February 25, 1905 -- Ground is broken for the new Illinois Athletic Club as Colonel Frank O. Lowden uses a silver-plated pick to hack away at “some decayed oak flooring at the site of the projected building at 147-149 Michigan avenue.” [Chicago Daily Tribune, February 26, 1905] The president of the organization, William Hale Thompson, introduces Lowden, who says, “It has been only ninety days since the first work toward this new athletic club for Chicago was begun and in that time more than 3,000 members have been secured and more than $250,000 has been raised. The celerity with which this movement has progressed is wonderful, and it will not be long until the new Illinois Athletic association has a waiting list.”

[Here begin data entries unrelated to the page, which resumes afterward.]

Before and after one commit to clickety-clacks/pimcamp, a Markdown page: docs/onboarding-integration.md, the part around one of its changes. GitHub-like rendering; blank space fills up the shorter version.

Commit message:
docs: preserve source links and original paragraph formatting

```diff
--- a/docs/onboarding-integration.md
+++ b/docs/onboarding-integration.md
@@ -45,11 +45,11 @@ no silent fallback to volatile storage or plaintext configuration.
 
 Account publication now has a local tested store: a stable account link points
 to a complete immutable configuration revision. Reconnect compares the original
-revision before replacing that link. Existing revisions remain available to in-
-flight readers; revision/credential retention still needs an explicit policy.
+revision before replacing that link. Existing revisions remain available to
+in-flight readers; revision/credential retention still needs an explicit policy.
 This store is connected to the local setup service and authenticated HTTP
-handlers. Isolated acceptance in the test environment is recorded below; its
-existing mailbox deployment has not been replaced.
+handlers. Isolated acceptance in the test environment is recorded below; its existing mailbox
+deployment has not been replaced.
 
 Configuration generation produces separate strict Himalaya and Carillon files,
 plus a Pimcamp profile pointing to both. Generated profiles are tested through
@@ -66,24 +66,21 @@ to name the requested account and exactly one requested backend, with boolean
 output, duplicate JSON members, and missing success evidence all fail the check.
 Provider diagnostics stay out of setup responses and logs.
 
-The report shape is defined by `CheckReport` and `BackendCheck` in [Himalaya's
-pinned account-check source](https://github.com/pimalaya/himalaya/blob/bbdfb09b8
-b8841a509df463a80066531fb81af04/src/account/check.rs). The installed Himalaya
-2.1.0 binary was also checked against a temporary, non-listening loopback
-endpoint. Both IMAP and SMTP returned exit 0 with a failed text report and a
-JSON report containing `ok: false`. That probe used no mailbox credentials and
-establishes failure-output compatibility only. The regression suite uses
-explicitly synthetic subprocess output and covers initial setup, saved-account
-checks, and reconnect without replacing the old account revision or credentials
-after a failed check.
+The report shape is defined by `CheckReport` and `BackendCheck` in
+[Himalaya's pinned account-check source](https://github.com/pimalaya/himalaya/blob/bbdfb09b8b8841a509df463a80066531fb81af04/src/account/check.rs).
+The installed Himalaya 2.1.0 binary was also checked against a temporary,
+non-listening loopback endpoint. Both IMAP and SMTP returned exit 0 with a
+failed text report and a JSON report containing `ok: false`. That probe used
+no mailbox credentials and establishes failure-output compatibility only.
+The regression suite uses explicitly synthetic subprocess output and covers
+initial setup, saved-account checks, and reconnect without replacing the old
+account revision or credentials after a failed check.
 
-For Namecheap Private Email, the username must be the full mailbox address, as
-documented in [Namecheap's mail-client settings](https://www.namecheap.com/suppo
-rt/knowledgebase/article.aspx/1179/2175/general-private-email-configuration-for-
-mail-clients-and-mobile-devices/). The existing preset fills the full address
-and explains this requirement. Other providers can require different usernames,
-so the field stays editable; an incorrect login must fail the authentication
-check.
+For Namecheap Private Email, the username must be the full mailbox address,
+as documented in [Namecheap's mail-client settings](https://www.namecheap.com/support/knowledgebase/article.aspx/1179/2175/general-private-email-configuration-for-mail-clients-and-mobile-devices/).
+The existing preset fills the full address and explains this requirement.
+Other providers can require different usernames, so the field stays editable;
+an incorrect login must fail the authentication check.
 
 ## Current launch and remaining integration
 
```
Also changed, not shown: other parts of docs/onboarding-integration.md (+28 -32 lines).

February 25, 1873 -- The Chicago Daily Tribune reports on the annual report of the City Steam-Boiler Inspector for 1872, and the news is not encouraging. 765 boilers were inspected with nearly a third found defective. The paper reports, "In view of the rapid increase of the manufacturing and commercial interests of th city, requiring the use of steam as a motor in the factories, its use as a heater and ventilation in the schools, churches, hotels, and other public buildings, the consequent increase in the number of steam-boilers -- the majority of them distributed among the most populous districts int he city, beneath pavements, etc., -- he [the inspector] urged the necessity for further legislation to secure the object for which the ordinance was passed, -- the security of lives and property from dangers attendant upon the ignorant or careless management of steam."